▼

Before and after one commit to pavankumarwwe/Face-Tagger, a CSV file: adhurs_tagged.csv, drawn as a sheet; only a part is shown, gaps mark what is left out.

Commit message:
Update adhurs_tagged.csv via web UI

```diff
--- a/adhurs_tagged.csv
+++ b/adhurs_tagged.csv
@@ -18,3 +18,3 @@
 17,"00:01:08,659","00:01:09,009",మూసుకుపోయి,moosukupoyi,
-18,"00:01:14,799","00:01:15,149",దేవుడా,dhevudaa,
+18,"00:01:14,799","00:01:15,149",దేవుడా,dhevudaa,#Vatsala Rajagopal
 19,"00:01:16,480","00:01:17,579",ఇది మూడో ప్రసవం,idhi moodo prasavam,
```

▲
▼

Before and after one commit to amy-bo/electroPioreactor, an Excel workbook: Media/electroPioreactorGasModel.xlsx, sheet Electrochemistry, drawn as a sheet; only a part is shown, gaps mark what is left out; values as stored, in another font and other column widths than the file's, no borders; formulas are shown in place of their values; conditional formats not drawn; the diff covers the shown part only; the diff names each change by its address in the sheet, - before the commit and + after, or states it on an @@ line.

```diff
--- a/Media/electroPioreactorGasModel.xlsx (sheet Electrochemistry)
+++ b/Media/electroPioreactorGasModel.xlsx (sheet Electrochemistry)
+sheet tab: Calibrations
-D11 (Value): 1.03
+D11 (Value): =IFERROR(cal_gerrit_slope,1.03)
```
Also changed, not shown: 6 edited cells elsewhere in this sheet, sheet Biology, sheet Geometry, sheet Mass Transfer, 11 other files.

▲

From the records above, copy each line in which the string "dhevudaa" occurs.

-18,"00:01:14,799","00:01:15,149",దేవుడా,dhevudaa,
+18,"00:01:14,799","00:01:15,149",దేవుడా,dhevudaa,#Vatsala Rajagopal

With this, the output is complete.